I want to reiterate the Attorney General’s thanks to the leadership and staff of the Antitrust Division for all their work to advance robust competition and to ensure that the American people have equal opportunity in the marketplace.
I’d like to take a few moments to put this complaint into context.
At its core, antitrust is about economic justice. And today’s landmark action against Google underscores that it is a priority of this Justice Department to fight the abuse of market power. We know that free and fair competition is essential to economic freedom. And we know that anticompetitive conduct threatens innovation, weakens workers’ rights, and stifles free expression. When any company, including a big technology company, violates the antitrust laws, our economy and our democracy suffer.
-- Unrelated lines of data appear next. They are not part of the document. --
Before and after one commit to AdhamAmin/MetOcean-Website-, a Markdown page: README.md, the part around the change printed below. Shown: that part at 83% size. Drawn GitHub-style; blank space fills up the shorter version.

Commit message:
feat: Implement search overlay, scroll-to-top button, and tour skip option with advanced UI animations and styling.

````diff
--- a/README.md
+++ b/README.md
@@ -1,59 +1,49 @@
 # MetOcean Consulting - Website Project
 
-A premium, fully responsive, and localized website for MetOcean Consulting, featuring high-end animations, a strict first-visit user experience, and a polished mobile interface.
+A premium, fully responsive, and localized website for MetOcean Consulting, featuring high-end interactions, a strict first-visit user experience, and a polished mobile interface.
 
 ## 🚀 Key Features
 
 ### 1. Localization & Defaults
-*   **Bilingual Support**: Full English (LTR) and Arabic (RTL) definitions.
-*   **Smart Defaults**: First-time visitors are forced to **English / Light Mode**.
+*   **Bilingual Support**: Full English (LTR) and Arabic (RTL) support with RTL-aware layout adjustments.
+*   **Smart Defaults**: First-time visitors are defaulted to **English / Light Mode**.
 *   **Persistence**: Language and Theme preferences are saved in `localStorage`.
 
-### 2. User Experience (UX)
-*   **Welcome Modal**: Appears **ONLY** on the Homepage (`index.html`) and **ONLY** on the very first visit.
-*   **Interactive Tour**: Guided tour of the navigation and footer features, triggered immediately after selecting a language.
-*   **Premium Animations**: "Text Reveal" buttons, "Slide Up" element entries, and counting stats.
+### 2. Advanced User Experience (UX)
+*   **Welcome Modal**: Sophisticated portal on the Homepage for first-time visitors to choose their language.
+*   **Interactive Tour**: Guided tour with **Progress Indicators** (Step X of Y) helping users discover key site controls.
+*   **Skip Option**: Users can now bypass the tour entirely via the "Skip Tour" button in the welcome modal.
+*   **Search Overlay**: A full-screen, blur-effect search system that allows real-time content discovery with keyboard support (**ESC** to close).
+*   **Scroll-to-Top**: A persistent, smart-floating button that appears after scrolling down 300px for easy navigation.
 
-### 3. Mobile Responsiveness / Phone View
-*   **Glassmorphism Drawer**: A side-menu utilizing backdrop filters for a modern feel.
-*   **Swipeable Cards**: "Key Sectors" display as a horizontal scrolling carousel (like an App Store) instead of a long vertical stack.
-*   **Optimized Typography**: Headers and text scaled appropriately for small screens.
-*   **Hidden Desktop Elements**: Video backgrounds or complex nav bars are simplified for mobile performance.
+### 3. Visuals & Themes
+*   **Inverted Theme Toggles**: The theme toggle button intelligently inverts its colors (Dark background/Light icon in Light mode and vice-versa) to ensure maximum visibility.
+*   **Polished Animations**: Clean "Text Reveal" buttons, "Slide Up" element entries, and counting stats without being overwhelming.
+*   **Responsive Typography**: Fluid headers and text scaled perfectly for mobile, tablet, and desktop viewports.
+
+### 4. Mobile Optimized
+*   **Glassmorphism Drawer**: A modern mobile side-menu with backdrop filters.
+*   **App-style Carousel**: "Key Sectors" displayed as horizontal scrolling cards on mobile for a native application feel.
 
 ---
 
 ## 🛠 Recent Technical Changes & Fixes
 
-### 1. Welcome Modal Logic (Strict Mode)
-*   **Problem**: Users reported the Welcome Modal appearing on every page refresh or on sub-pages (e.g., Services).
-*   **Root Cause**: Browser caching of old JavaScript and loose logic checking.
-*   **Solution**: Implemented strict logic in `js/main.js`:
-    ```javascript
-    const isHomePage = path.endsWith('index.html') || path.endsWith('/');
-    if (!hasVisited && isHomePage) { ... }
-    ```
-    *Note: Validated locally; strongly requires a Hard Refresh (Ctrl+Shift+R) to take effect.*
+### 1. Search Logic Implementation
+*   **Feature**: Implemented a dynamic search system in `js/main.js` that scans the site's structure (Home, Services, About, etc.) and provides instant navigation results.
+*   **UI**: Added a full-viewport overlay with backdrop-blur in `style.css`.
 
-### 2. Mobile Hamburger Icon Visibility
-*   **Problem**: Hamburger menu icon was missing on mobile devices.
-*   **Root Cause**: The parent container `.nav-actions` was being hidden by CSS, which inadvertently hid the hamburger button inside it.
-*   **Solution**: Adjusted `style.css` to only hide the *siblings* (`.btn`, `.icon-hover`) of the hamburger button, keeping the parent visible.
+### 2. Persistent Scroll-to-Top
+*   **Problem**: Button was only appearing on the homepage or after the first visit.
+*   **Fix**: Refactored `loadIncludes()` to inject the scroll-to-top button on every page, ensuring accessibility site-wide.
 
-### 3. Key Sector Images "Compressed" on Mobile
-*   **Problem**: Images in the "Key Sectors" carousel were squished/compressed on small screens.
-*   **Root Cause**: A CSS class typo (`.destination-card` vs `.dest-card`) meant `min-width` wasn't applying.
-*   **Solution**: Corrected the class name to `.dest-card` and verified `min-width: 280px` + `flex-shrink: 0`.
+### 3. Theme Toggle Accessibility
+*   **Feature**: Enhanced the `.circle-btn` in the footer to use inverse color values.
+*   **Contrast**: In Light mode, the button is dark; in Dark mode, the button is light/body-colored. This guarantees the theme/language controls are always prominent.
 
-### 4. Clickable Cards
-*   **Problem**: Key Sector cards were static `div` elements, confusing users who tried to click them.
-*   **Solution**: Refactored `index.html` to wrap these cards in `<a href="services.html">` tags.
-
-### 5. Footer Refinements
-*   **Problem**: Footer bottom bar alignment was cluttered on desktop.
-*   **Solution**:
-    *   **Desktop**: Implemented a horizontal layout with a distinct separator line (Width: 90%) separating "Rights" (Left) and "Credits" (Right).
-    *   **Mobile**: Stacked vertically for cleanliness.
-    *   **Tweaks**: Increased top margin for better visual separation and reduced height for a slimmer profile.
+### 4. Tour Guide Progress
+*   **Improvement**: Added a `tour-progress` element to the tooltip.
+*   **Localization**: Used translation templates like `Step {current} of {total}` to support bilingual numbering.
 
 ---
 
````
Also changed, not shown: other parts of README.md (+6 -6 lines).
Today’s complaint is a perfect example of why competition matters. Americans rely on the internet for news and for community. And advertising revenue is essential for publishers to produce and share ideas and writings. But we allege that Google has captured that revenue for its own profits and punished publishers who sought out alternatives. Those actions have weakened the free and open internet and increased advertising costs for businesses and for the United States government, including for our military.
Today’s complaint is also just one example of the department’s broader efforts to root out anticompetitive behavior regardless of how and where it might arise.
Just a few months ago, the Antitrust Division scored a critical win for authors by blocking a merger of two major publishing houses, Penguin Random House and Simon & Schuster. The merger would have substantially lessened authors’ compensation for their work and diminished opportunities for new authors to tell new stories.
That merger was one of five that have been blocked or abandoned as a result of the division’s recent work; other abandoned mergers include two that would have strained the global supply chain by decreasing competition for shipping materials.
And the Penguin Random House case is just one example of the department’s efforts to protect workers. This past summer, we secured an $85 million payment from poultry companies to settle allegations that they fixed workers’ wages and benefits.
We have also reinvigorated criminal enforcement of the Sherman Act, including prosecutions for criminal wage-fixing, labor-market allocation, bid-rigging, and procurement fraud.
And we have acted to ensure that corporate directors do not sit on competing boards, reviving a vital and underenforced rule of antitrust law.
These efforts by the Antitrust Division are only a snapshot of the broader work happening across the department to advance economic justice, protect workers’ rights and ensure fair prices for products we use and rely on, like health insurance, airline tickets and food for our families. Today’s suit against Google exemplifies that we will continue to marshal our resources across divisions to promote competition and protect American workers and consumers.
I’ll now turn it over to Assistant Attorney General Jonathan Kanter, who will speak more about the details of our complaint.